> [Your assignment]
Reading the records below, how many lines contain "dart"? Respond with a number and nothing else.

> [Input records]

——————————

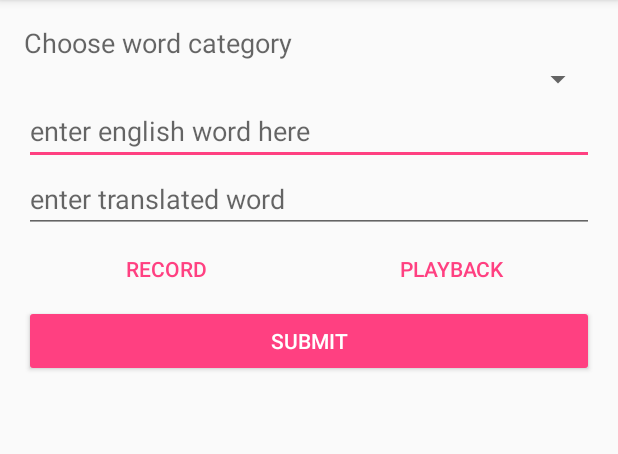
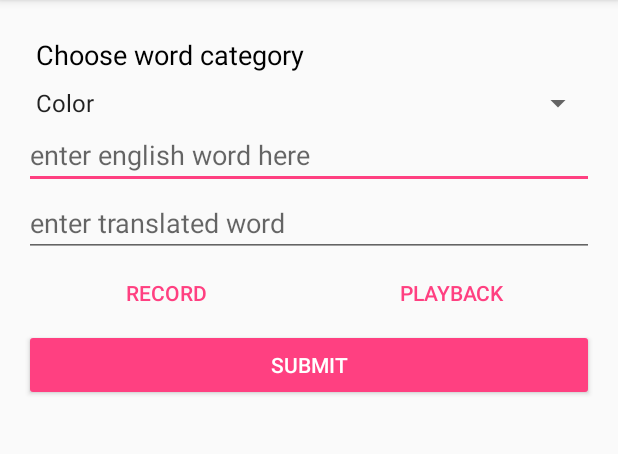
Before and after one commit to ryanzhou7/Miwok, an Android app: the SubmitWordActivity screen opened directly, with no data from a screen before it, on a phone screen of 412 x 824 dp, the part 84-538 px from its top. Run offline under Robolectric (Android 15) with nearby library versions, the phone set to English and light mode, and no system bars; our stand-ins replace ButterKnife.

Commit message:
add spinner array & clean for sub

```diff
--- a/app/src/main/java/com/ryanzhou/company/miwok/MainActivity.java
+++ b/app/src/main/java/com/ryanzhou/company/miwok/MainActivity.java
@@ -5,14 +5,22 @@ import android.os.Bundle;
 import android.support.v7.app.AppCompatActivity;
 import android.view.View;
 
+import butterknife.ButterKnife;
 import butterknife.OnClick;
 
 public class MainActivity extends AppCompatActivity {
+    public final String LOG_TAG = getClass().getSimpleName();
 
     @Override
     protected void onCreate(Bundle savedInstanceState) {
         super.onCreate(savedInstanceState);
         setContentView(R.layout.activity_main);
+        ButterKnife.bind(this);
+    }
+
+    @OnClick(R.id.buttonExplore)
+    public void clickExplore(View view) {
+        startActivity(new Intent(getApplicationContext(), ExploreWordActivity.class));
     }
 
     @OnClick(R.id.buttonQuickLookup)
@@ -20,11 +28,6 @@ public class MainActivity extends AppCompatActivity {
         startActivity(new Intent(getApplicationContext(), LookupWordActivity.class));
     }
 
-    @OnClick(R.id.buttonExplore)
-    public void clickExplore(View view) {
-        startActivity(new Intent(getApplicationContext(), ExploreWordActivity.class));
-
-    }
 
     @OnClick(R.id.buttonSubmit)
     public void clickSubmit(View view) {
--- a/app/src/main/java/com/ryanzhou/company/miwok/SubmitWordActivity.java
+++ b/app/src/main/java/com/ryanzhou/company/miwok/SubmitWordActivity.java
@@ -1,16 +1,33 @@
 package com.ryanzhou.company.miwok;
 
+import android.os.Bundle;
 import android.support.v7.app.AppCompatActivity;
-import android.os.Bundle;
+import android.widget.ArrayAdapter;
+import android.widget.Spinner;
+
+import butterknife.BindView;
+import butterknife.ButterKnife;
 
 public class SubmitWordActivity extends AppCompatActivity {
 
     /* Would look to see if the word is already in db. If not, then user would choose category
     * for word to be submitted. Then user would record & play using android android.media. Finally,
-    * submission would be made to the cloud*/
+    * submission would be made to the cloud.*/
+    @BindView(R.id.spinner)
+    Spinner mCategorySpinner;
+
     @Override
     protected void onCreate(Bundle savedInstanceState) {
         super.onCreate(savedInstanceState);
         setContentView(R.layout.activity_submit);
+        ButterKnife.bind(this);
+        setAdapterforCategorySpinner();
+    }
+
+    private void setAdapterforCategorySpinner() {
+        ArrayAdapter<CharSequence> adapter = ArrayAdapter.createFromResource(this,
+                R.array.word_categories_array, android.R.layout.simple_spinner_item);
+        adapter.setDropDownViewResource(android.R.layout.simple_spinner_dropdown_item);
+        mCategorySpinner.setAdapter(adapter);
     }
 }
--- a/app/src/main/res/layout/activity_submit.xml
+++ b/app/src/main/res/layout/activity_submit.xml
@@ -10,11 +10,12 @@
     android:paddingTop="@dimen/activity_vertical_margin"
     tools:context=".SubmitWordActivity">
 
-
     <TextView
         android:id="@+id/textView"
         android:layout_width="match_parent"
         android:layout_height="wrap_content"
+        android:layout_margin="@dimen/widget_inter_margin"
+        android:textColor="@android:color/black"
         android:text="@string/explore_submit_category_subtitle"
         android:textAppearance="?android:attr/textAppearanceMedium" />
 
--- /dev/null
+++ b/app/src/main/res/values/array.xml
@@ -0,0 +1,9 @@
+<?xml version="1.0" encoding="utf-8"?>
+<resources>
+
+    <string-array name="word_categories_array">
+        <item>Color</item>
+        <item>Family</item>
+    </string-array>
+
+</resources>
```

——————————

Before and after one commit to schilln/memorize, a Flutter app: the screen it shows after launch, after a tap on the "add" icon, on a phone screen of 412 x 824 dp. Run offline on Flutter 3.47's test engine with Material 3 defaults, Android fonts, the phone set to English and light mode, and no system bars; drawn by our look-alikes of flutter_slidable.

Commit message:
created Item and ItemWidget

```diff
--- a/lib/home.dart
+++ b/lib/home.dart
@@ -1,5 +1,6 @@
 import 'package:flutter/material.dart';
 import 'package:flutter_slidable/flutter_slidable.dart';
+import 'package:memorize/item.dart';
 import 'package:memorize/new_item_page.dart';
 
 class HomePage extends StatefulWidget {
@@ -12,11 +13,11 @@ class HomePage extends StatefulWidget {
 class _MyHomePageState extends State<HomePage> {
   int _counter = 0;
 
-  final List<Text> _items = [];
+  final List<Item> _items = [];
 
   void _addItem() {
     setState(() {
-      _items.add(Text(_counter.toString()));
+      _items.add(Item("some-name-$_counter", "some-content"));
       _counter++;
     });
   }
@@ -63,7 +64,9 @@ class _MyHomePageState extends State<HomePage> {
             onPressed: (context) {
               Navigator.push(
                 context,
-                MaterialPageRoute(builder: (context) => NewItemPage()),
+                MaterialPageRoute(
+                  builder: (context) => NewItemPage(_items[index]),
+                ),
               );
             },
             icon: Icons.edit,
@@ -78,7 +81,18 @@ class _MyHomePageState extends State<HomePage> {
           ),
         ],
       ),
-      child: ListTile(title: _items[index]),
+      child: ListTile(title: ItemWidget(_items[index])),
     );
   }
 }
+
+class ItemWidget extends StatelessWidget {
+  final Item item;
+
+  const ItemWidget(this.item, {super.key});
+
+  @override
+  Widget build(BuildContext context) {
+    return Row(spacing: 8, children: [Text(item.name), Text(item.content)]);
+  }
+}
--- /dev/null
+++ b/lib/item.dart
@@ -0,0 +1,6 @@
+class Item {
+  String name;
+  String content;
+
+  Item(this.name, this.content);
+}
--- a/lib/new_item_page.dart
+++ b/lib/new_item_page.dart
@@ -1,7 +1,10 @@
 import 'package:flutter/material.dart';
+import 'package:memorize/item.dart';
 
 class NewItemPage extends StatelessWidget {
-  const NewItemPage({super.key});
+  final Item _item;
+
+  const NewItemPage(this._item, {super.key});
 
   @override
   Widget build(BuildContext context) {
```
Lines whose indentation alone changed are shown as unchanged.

——————————

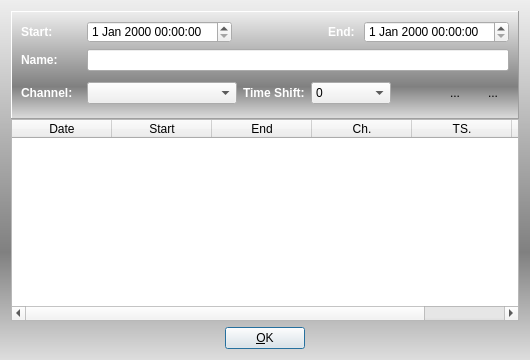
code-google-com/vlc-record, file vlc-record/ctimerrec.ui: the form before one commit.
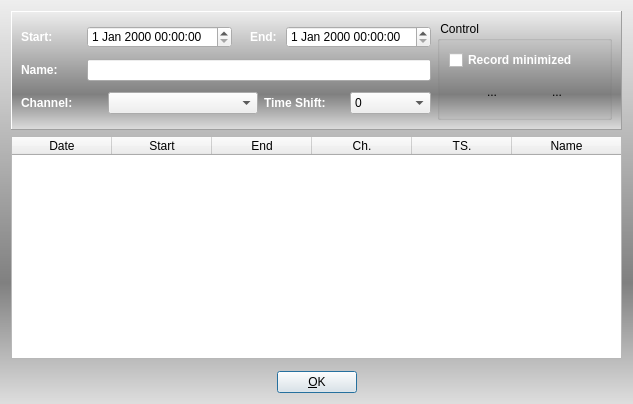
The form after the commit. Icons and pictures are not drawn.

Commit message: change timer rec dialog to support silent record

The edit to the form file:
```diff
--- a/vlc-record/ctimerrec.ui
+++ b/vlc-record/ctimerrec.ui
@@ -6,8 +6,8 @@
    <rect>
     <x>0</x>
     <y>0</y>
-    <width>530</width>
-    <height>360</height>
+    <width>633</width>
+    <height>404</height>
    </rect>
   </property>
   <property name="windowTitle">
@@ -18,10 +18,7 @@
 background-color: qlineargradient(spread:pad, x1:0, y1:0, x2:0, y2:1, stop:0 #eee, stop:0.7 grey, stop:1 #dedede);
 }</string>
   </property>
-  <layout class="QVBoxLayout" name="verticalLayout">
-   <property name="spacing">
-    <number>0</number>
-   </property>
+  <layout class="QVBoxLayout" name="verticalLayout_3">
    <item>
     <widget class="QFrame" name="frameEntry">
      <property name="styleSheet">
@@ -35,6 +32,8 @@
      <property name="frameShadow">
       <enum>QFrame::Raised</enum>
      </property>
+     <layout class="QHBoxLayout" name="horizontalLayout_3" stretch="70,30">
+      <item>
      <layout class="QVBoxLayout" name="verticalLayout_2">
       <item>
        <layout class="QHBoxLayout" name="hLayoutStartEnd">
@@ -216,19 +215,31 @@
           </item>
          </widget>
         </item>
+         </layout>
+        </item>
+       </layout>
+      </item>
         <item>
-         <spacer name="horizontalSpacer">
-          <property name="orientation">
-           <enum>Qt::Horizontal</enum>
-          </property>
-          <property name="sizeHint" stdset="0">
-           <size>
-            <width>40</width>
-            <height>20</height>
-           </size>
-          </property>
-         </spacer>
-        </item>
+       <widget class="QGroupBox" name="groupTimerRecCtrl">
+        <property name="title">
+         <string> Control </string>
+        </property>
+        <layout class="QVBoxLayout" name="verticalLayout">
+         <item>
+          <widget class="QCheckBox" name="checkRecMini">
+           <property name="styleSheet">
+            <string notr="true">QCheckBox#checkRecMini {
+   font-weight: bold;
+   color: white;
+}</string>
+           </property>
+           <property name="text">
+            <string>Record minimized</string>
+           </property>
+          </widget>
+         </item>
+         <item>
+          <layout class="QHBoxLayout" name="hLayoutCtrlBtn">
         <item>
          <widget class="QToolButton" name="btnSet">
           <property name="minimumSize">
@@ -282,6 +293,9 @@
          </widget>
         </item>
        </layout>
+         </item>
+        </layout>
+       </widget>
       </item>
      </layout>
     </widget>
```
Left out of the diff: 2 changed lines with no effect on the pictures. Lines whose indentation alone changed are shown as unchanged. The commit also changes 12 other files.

——————————

> [Answer section]
11